=== About this task ===
Using the data below, copy each line that includes the word "output".

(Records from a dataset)
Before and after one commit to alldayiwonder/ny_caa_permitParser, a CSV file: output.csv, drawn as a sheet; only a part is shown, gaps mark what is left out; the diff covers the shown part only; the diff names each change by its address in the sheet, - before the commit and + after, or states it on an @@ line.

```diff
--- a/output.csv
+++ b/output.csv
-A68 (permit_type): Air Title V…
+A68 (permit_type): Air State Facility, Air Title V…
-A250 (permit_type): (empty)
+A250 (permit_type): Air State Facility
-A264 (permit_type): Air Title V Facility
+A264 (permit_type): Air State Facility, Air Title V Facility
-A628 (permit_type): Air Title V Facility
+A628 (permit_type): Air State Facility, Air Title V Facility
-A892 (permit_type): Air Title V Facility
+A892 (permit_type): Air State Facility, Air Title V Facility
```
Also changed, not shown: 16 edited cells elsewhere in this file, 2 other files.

=== The answer ===
Before and after one commit to alldayiwonder/ny_caa_permitParser, a CSV file: output.csv, drawn as a sheet; only a part is shown, gaps mark what is left out; the diff covers the shown part only; the diff names each change by its address in the sheet, - before the commit and + after, or states it on an @@ line.
--- a/output.csv
+++ b/output.csv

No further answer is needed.